As we watch the world sink into a sea of COVID-19 induced chaos, the global financial markets are feeling the panic. The $SPX (SP500 Index) dropped by 37% in 34 days — the fastest and most violent sell-off in US stock market history, erasing all the gains dating back to August 2016 (yes, that’s nearly 4 years of stock market gains).
To combat the financial destruction, the US federal government and central bank have been throwing all means of “last resort” measures at the wall, hoping one of them will stick and steady the ship. On March 15th, the Federal Reserve cut interest rates from an already low 1.25% to near-zero to stimulate borrowing, but the stock market did not respond. Now, a week later, the Fed decided to blatantly announce that they will undertake “infinite QE” (quantitative easing) measures if necessary, to bail out large businesses and state programs.

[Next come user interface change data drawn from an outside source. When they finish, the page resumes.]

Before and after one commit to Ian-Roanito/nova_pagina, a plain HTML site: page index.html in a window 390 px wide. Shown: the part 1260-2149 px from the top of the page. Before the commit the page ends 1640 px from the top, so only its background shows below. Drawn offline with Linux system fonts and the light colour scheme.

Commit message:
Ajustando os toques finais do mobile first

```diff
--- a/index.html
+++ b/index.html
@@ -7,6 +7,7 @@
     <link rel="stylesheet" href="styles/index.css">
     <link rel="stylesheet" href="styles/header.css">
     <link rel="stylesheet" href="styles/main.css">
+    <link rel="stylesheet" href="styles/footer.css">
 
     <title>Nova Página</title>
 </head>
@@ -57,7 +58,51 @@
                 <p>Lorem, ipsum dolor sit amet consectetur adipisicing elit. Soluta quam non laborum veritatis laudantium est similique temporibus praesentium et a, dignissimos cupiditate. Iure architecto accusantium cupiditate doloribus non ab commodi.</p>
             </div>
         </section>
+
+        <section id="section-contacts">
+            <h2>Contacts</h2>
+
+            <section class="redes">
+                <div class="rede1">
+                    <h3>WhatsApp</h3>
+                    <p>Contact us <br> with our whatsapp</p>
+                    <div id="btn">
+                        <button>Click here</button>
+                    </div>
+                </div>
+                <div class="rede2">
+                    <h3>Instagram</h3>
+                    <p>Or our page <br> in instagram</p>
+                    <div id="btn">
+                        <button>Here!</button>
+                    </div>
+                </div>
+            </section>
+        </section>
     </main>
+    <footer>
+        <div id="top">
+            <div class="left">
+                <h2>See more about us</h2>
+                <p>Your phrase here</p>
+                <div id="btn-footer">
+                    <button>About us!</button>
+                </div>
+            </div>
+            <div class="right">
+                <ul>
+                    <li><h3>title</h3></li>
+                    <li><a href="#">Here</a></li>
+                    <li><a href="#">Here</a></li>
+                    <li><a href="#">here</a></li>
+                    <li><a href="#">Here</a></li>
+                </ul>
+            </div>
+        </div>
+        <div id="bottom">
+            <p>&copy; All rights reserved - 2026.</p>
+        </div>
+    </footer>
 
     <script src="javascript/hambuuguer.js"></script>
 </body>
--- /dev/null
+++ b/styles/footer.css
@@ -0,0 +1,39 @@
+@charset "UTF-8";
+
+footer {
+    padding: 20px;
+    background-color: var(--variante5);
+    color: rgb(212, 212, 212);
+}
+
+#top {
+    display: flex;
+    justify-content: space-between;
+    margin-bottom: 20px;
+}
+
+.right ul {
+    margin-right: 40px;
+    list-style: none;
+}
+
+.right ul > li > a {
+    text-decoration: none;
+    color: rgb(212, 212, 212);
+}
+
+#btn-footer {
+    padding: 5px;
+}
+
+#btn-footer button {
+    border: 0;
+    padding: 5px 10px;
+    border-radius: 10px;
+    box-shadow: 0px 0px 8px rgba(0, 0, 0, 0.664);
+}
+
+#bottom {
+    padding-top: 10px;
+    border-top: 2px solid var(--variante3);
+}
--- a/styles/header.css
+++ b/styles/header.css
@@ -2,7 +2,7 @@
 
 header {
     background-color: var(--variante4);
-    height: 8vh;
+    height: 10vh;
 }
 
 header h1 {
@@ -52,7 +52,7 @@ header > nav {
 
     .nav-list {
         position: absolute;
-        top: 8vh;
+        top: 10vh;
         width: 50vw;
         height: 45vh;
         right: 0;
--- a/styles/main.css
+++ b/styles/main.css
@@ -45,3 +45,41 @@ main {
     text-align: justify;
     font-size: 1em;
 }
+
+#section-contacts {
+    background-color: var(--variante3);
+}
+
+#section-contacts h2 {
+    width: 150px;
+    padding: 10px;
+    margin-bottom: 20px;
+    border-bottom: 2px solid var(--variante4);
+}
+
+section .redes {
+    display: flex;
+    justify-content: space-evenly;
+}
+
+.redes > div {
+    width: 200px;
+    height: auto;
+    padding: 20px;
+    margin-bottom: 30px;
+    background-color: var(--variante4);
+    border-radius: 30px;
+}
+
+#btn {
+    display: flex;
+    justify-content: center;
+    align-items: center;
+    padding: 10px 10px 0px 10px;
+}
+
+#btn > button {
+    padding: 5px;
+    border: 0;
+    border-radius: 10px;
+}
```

Now, we all knew that the Fed and government have the power to print unlimited amounts of money at the will of a few people. But to see them so blatantly abuse this flawed system and so openly admit it — that’s something new.
The government and central bank are literally admitting that they are in full control of the supply of money in our system, and they can decide how much new money is added into circulation at any time.
What’s the point of this? The point is, the amount of money you have worked so hard over the years to save in your 0% interest savings account or in cash under the mattress are going to be worth less and less by the day. Infinite money printing is a temporary band-aid that saves some large businesses from bankruptcy, but it is a core part of the problem and will only worsen things in the long run, as it further induces the Cantillon Effect.
The Cantillon Effect basically means that whenever a large amount of money is added to the system and causes inflation, the effects are not equally distributed. The big fish at the top of the food chain (government, politicians, high net worth individuals) will always get the bulk supply of that new money, in the form of inflated assets which they own. The average middle class citizen or lower class worker are getting nearly none of that new money supply as wages do not increase in tough times, and bear the brunt of pain on inflated costs of goods, services, and assets. In other words, in such a system, the rich gets richer much faster and the poor get poorer much faster — a recipe for eventual populism and social unrest.
To delay this inevitable future, the government is now considering Universal Basic Income (UBI) — more “free money” which is given to every citizen. While UBI is nice for helping those desperately in need during tough times (e.g. unemployment due to COVID-19 crisis), it will inevitably crush the Dollar’s value even more — leading to widespread inflation on the consumer level. The effects of this will be more universal and more crushing, as rampant inflation will affect daily consumer items and not just the large and expensive assets at the top. Also, let’s not forget that the majority of Americans do not even have more than one month’s living expenses in savings — how can we expect them to save/invest money that they got for free?
Another problem comes along with unlimited money printing. People are now starting to wonder — if the government can create infinite supplies of money for themselves and for big companies like Boeing, then why do we need to pay taxes? A very valid point, if you ask me.
Politicians and mainstream media always give money printing cute names like “quantitative easing” or “monetary stimulation,” but that’s no longer enough to hide its ugly horns. This week the United States made a potentially monumental move in announcing their unhinged ability to print money, and this is the official signal of the nation transitioning from capitalism to socialism. Very interesting (and potentially troubling) decade ahead.